Real estate

When Berwin Leighton and Paisner & Co announced their merger plans, they made no secret of the fact that the deal was corporate driven. But when it takes effect on 1 May, the firms’ 160 property fee-earners will also be moving in together. Berwin Leighton brings some 22 property partners, double that of Paisner. The department’s projected turnover for 2000/2001 is £32m. Philip Bretherton, Berwin Leighton’s head of property, says that figure is the sum of two parts and does not incorporate the potential for growth that he and his Paisner equivalent Chris Adams have identified.

The pair seem to have hit it off and have lost little time in developing a new internal structure. They say it was obvious that Bretherton – who stepped into the leadership role after David Taylor’s shock departure – should head the merged group, while Adams will take a role on the firm’s management board.

Admittedly, Paisner’s property lawyers, except for consultant Geoff Hayhurst, are little known. So what do you get if you cross one of the City’s best-known property practices with a lesser known team? One answer is that Berwin Leighton gains Paisner’s niche in retail occupiers and leisure. Ironically, it comes less than a year since Berwin Leighton’s property group set up a think-tank to consider adding leisure and hospitality to its impressive spread of development, institutional, public finance initiative (PFI) and property finance work.

The group decided that such a move would prove too expensive, suggesting that the leisure and hospitality market was not seen as being profitable enough for a leading City property firm. But whatever the spin, the fact is that Berwin Leighton Paisner will have a leisure and hospitality arm as a result of the merger. Paisner clients include heavyweights such as Forte, thanks to partner David Levy’s 25-year relationship. Most recently, he has been working on the disposal of parts of the Forte hotel estate by Compass Group, working with lead adviser Freshfields Bruckhaus Deringer. Paisner partner Rachel Philips, who worked with Levy on the deal, will head the new leisure and hospitality team within the merged firm.

Berwin Leighton also gains a regulatory and licensing group, led by Craig Baylis. Paisner has some experience advising Tesco, a major Berwin Leighton client, so it is a synergy that the merged department will be eager to exploit. Some conflicts may arise when Paisner acts for a Tesco landlord, which means Adams will have to withdraw when necessary. The other obvious crossover client is British Land. Paisner’s relationship with the property company is via Great Universal Stores, which has a 50-50 joint venture with British Land. Again, it is a synergy worth pursuing. No doubt other common clients will be identified lower down the Paisner and Berwin Leighton lists.

Bretherton and Adams point to further gains. The new firm will be keen to wow Paisner clients such as Compass with Berwin Leighton’s well-established PFI expertise. And the new firm’s enhanced corporate strength (it will jointly field 150 corporate fee-earners) fits well with current trends for corporate-driven property transactions and property deals fronted by corporate vehicles.

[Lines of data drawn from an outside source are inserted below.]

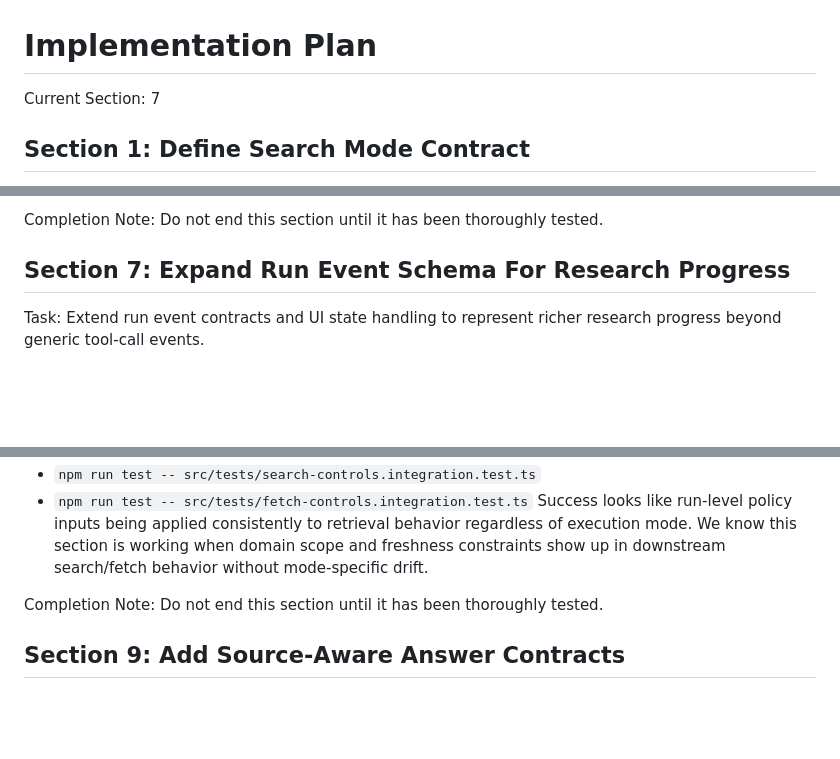
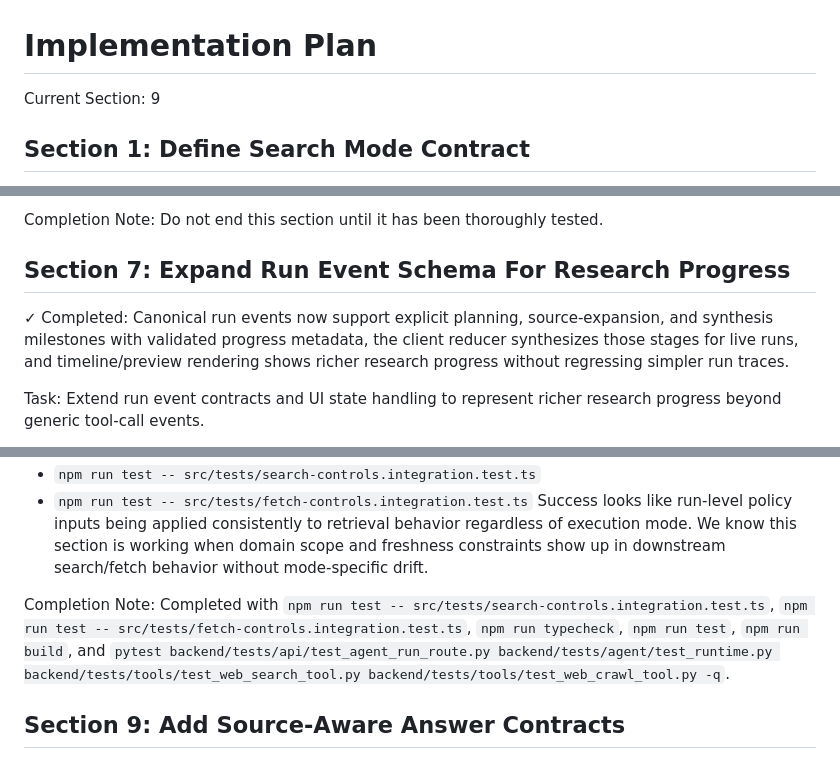
Before and after one commit to Nickbohm555/web-agent, a Markdown page: IMPLEMENTATION_PLAN.md, 3 parts joined by grey strips. GitHub-like rendering; blank space fills up the shorter version.

Commit message:
Advance implementation plan after section 8

```diff
--- a/IMPLEMENTATION_PLAN.md
+++ b/IMPLEMENTATION_PLAN.md
@@ -1,5 +1,5 @@
 # Implementation Plan
-Current Section: 7
+Current Section: 9
 
 ## Section 1: Define Search Mode Contract
 
@@ -143,6 +143,8 @@ Do not end this section until it has been thoroughly tested.
 
 ## Section 7: Expand Run Event Schema For Research Progress
 
+✓ Completed: Canonical run events now support explicit planning, source-expansion, and synthesis milestones with validated progress metadata, the client reducer synthesizes those stages for live runs, and timeline/preview rendering shows richer research progress without regressing simpler run traces.
+
 Task:
 Extend run event contracts and UI state handling to represent richer research progress beyond generic tool-call events.
 
@@ -184,7 +188,7 @@ How to Test:
 Success looks like run-level policy inputs being applied consistently to retrieval behavior regardless of execution mode. We know this section is working when domain scope and freshness constraints show up in downstream search/fetch behavior without mode-specific drift.
 
 Completion Note:
-Do not end this section until it has been thoroughly tested.
+Completed with `npm run test -- src/tests/search-controls.integration.test.ts`, `npm run test -- src/tests/fetch-controls.integration.test.ts`, `npm run typecheck`, `npm run test`, `npm run build`, and `pytest backend/tests/api/test_agent_run_route.py backend/tests/agent/test_runtime.py backend/tests/tools/test_web_search_tool.py backend/tests/tools/test_web_crawl_tool.py -q`.
 
 ## Section 9: Add Source-Aware Answer Contracts
 
```
Also changed, not shown: other parts of IMPLEMENTATION_PLAN.md (+2 -0 lines).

Bretherton is aware of the need to keep everyone happy and looks out for any potential hotspots on his regular floor walks. But it is impossible to please everyone. Paisner has already seen some fallout on the corporate side, with top partners Stephen Nelson and Paul Lewis leaving for the London office of US firm Squire Sanders & Dempsey, as revealed by The Lawyer last month. In property, Paisner partner Janet Auckland looks set to be the first to go: she has a particular interest in residential work and plans to join two-partner Eversleys Solicitors in Islington. She may not be the last of Paisner’s older property partners to decide they fit better elsewhere.

More pressing for Bretherton and Adams, however, is the need to keep the firms’ young guns happy. The general approach has therefore been to appoint the up and coming as team leaders within the new department. With those decisions out of the way, the next big test for Bretherton and Adams lies just around the corner, when the firms vote this week on partnership promotions.